France must be able to get out of a situation that seems to welcome immigrants and not send those who have no right to live in France. The bill will shorten the time period for immigrants to apply for asylum.

One of the objectives of the bill is to detain those who have been denied asylum from 90 days to 135 days while waiting for deportation. Another goal is to shorten the period of time in which a migrant can apply for asylum from 120 to 90 days.

Refused applicants will no longer be able to apply for another residence permit and the appeal period will be reduced to 15 days. Financial assistance will be offered to rejected applicants to voluntarily return to their home countries. “The bill is balanced and will harmonize our procedures with those in neighboring countries,” said French Interior Minister Gerard Collomb.

He said that the asylum policy that seemed loose made France must be responsible for the entry of migrants. However, the immigration bill has faced strong criticism from non-governmental organizations and French government agencies dealing with refugees.

An organization that works with illegal immigrants in France, La Cimade is one of the NGOs that led the bill’s resistance. A spokesman at La Cimade, Rafael Flichman, said that holding thousands of people for 45 days or more was an inhuman act that would result in trauma and violence related to deprivation of freedom.

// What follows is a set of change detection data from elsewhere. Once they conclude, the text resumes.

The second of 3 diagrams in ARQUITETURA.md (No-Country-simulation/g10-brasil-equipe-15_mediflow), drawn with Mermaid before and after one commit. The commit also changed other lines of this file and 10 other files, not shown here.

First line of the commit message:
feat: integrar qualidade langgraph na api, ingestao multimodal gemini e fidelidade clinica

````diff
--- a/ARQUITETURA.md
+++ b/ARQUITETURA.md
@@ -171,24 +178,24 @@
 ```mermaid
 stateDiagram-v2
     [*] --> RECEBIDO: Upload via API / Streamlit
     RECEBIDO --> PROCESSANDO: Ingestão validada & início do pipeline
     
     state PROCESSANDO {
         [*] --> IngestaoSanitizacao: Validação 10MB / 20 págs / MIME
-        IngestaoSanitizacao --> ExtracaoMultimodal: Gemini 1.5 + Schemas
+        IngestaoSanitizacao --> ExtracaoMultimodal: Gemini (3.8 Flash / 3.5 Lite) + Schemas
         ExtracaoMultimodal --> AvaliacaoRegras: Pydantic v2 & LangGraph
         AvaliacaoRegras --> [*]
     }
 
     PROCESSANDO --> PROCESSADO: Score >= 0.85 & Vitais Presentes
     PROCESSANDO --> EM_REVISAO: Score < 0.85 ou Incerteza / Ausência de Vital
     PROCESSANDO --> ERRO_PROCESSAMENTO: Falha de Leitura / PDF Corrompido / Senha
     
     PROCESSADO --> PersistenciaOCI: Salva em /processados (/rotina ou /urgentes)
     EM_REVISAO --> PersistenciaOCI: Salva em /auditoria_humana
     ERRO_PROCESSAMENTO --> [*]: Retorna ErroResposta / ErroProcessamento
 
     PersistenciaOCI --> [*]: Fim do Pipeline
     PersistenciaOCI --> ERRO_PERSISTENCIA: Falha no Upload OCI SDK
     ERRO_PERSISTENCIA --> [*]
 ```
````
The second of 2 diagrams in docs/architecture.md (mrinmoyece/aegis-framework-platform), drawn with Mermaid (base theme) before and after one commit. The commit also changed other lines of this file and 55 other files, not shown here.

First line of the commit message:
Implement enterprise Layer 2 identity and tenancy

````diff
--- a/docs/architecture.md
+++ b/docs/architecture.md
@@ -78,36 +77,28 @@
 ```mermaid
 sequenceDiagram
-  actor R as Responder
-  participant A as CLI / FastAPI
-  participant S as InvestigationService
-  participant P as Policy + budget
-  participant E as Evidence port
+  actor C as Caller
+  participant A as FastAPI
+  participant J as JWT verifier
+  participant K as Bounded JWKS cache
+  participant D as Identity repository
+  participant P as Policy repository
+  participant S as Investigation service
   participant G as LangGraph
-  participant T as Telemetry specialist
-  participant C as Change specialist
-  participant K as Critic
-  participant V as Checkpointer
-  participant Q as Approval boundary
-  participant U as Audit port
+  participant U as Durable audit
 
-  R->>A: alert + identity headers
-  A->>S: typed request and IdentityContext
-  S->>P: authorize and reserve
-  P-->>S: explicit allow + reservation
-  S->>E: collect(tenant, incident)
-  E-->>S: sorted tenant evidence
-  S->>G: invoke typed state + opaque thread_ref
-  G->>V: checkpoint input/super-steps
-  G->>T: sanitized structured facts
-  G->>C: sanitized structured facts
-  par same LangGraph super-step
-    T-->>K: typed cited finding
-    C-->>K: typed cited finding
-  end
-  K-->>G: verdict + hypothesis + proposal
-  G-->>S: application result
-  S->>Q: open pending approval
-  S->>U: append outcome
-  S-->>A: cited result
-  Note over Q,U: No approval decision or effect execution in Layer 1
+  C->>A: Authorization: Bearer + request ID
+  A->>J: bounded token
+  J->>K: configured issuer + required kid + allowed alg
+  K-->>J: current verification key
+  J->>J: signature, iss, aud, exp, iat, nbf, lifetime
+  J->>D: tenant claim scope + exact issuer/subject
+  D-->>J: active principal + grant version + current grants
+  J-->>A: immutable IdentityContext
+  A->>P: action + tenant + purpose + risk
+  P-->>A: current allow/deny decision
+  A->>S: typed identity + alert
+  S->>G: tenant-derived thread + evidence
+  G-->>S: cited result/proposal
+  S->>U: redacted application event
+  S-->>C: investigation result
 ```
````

“Detention centers are prisons. For example, someone who recently committed suicide in a detention center in Marseille. Harassment and attempted suicide are very common in this situation,” Flichman said.

According to Flichman, the number of asylum seekers living on the streets of Paris is not counted. They also do not have access to lawyers, support from associations, legal skills, and no internet access. “This means that they will not be able to appeal in less than 15 days,” he said.

In a letter to the French newspaper Le Monde published in January, a group of analysts and academics accused Macron of having “multiple languages” about migration. The group included Jean Pisani-Ferry, an economist who compiled the Macron economic program.

“Mr. Macron, your policy is contrary to the humanism you advocate. Thus Eritreans, Sudanese or Syrians, insulted in their country, tortured in Libya terrorized in the Mediterranean, who have entered Europe through Greece or Italy, may soon lose their freedom in France, “he wrote.

In an effort to pressure migrants, France began dismantling the “The Jungle” camp in Calais, in northern France, in 2016. The camp was home to 8,000 people, including 1,200 children, who tried to cross the English Channel to reach Britain.

The UN has warned this month that hundreds of refugees still live in inhuman conditions in northern France without access to sanitation. They only have polluted rivers to clean themselves. It is estimated that up to 900 asylum seekers and migrants are still in Calais.

“This law is not based on human philosophy at all. It applies a very punitive approach to immigration,” said legal counsel at the detention center, Marion Beaufils.

He said those who were currently detained in the administrative detention center claimed to be concerned about the bill. According to Eurostat, last year, asylum applications in France rose to 100 thousand. That number has risen consecutively for three years even though the number across Europe has fallen.

The draft law also proposes better protection plans and housing for refugees. It will also extend the right to family reunification. Measures to protect young girls in France from sexual violence will also be strengthened.

“But the positive aspects of reform are very small and will only pay attention to a few hundred people per year,” Flichman said.

The government believes that the proposed bill is balanced and seeks to comply with EU regulations relating to immigration in 2020. This is to be in line with other EU member states.